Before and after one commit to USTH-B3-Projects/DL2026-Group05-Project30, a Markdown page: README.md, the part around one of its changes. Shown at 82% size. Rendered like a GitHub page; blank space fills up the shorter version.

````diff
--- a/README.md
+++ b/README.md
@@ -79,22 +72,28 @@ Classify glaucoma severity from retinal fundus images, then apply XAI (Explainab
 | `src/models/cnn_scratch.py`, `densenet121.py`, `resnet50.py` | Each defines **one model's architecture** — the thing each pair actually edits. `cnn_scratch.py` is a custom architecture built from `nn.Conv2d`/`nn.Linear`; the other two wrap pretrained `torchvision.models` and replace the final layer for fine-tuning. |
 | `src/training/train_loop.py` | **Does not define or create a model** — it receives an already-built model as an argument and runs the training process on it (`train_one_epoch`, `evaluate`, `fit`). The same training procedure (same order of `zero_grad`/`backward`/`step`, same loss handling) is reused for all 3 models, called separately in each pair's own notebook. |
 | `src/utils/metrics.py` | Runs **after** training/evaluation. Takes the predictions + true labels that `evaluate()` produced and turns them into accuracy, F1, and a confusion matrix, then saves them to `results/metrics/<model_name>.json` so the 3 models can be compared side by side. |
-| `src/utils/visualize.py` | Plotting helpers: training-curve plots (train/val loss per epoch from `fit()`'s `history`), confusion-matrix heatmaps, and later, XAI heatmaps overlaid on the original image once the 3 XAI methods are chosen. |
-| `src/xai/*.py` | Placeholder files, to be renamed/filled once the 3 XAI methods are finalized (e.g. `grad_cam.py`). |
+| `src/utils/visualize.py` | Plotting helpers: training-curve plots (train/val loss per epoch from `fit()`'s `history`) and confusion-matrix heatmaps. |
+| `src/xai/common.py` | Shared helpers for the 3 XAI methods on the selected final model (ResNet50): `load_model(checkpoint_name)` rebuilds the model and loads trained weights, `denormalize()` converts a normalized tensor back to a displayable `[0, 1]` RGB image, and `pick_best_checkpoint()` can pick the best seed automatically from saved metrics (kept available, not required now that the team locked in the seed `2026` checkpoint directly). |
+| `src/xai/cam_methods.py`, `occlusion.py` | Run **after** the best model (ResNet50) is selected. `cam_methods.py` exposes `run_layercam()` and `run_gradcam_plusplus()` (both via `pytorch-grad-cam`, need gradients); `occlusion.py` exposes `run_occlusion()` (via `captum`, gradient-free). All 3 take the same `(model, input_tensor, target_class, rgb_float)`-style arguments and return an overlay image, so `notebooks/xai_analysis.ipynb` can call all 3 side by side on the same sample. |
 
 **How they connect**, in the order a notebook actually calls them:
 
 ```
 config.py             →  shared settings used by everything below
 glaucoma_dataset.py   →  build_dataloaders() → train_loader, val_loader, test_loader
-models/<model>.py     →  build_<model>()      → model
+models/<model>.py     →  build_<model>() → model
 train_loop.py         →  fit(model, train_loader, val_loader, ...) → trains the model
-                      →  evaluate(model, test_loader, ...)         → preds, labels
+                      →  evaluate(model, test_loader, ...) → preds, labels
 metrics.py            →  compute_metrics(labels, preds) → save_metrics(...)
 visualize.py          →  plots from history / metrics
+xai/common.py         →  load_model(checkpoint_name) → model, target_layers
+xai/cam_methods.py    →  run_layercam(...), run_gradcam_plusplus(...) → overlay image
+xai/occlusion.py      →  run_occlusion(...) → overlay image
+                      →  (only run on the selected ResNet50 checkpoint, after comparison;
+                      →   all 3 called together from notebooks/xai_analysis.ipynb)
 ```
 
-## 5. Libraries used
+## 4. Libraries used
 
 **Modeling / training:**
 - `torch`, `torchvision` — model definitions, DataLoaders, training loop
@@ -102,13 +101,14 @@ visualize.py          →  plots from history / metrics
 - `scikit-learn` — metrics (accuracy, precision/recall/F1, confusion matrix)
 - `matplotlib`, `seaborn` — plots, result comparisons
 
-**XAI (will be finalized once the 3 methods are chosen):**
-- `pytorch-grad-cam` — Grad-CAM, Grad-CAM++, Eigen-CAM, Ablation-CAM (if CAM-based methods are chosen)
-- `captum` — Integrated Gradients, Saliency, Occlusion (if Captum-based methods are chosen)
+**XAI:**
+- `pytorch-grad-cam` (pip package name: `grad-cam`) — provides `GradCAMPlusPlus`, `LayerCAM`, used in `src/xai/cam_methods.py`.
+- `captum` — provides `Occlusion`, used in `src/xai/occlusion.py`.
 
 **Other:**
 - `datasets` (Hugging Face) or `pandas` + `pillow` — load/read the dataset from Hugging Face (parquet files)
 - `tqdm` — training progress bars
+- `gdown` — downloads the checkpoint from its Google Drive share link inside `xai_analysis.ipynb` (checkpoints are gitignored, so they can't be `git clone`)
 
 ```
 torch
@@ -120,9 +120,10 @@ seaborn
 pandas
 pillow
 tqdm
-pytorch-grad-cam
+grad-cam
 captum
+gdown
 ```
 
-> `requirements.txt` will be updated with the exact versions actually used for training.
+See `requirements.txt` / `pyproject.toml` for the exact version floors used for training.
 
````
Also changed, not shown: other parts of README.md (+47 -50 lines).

-----

Work item -
Please give all the entries above again, exactly as they stand.

Result for this exercise -
Before and after one commit to USTH-B3-Projects/DL2026-Group05-Project30, a Markdown page: README.md, the part around one of its changes. Shown at 82% size. Rendered like a GitHub page; blank space fills up the shorter version.

````diff
--- a/README.md
+++ b/README.md
@@ -79,22 +72,28 @@ Classify glaucoma severity from retinal fundus images, then apply XAI (Explainab
 | `src/models/cnn_scratch.py`, `densenet121.py`, `resnet50.py` | Each defines **one model's architecture** — the thing each pair actually edits. `cnn_scratch.py` is a custom architecture built from `nn.Conv2d`/`nn.Linear`; the other two wrap pretrained `torchvision.models` and replace the final layer for fine-tuning. |
 | `src/training/train_loop.py` | **Does not define or create a model** — it receives an already-built model as an argument and runs the training process on it (`train_one_epoch`, `evaluate`, `fit`). The same training procedure (same order of `zero_grad`/`backward`/`step`, same loss handling) is reused for all 3 models, called separately in each pair's own notebook. |
 | `src/utils/metrics.py` | Runs **after** training/evaluation. Takes the predictions + true labels that `evaluate()` produced and turns them into accuracy, F1, and a confusion matrix, then saves them to `results/metrics/<model_name>.json` so the 3 models can be compared side by side. |
-| `src/utils/visualize.py` | Plotting helpers: training-curve plots (train/val loss per epoch from `fit()`'s `history`), confusion-matrix heatmaps, and later, XAI heatmaps overlaid on the original image once the 3 XAI methods are chosen. |
-| `src/xai/*.py` | Placeholder files, to be renamed/filled once the 3 XAI methods are finalized (e.g. `grad_cam.py`). |
+| `src/utils/visualize.py` | Plotting helpers: training-curve plots (train/val loss per epoch from `fit()`'s `history`) and confusion-matrix heatmaps. |
+| `src/xai/common.py` | Shared helpers for the 3 XAI methods on the selected final model (ResNet50): `load_model(checkpoint_name)` rebuilds the model and loads trained weights, `denormalize()` converts a normalized tensor back to a displayable `[0, 1]` RGB image, and `pick_best_checkpoint()` can pick the best seed automatically from saved metrics (kept available, not required now that the team locked in the seed `2026` checkpoint directly). |
+| `src/xai/cam_methods.py`, `occlusion.py` | Run **after** the best model (ResNet50) is selected. `cam_methods.py` exposes `run_layercam()` and `run_gradcam_plusplus()` (both via `pytorch-grad-cam`, need gradients); `occlusion.py` exposes `run_occlusion()` (via `captum`, gradient-free). All 3 take the same `(model, input_tensor, target_class, rgb_float)`-style arguments and return an overlay image, so `notebooks/xai_analysis.ipynb` can call all 3 side by side on the same sample. |
 
 **How they connect**, in the order a notebook actually calls them:
 
 ```
 config.py             →  shared settings used by everything below
 glaucoma_dataset.py   →  build_dataloaders() → train_loader, val_loader, test_loader
-models/<model>.py     →  build_<model>()      → model
+models/<model>.py     →  build_<model>() → model
 train_loop.py         →  fit(model, train_loader, val_loader, ...) → trains the model
-                      →  evaluate(model, test_loader, ...)         → preds, labels
+                      →  evaluate(model, test_loader, ...) → preds, labels
 metrics.py            →  compute_metrics(labels, preds) → save_metrics(...)
 visualize.py          →  plots from history / metrics
+xai/common.py         →  load_model(checkpoint_name) → model, target_layers
+xai/cam_methods.py    →  run_layercam(...), run_gradcam_plusplus(...) → overlay image
+xai/occlusion.py      →  run_occlusion(...) → overlay image
+                      →  (only run on the selected ResNet50 checkpoint, after comparison;
+                      →   all 3 called together from notebooks/xai_analysis.ipynb)
 ```
 
-## 5. Libraries used
+## 4. Libraries used
 
 **Modeling / training:**
 - `torch`, `torchvision` — model definitions, DataLoaders, training loop
@@ -102,13 +101,14 @@ visualize.py          →  plots from history / metrics
 - `scikit-learn` — metrics (accuracy, precision/recall/F1, confusion matrix)
 - `matplotlib`, `seaborn` — plots, result comparisons
 
-**XAI (will be finalized once the 3 methods are chosen):**
-- `pytorch-grad-cam` — Grad-CAM, Grad-CAM++, Eigen-CAM, Ablation-CAM (if CAM-based methods are chosen)
-- `captum` — Integrated Gradients, Saliency, Occlusion (if Captum-based methods are chosen)
+**XAI:**
+- `pytorch-grad-cam` (pip package name: `grad-cam`) — provides `GradCAMPlusPlus`, `LayerCAM`, used in `src/xai/cam_methods.py`.
+- `captum` — provides `Occlusion`, used in `src/xai/occlusion.py`.
 
 **Other:**
 - `datasets` (Hugging Face) or `pandas` + `pillow` — load/read the dataset from Hugging Face (parquet files)
 - `tqdm` — training progress bars
+- `gdown` — downloads the checkpoint from its Google Drive share link inside `xai_analysis.ipynb` (checkpoints are gitignored, so they can't be `git clone`)
 
 ```
 torch
@@ -120,9 +120,10 @@ seaborn
 pandas
 pillow
 tqdm
-pytorch-grad-cam
+grad-cam
 captum
+gdown
 ```
 
-> `requirements.txt` will be updated with the exact versions actually used for training.
+See `requirements.txt` / `pyproject.toml` for the exact version floors used for training.
 
````
Also changed, not shown: other parts of README.md (+47 -50 lines).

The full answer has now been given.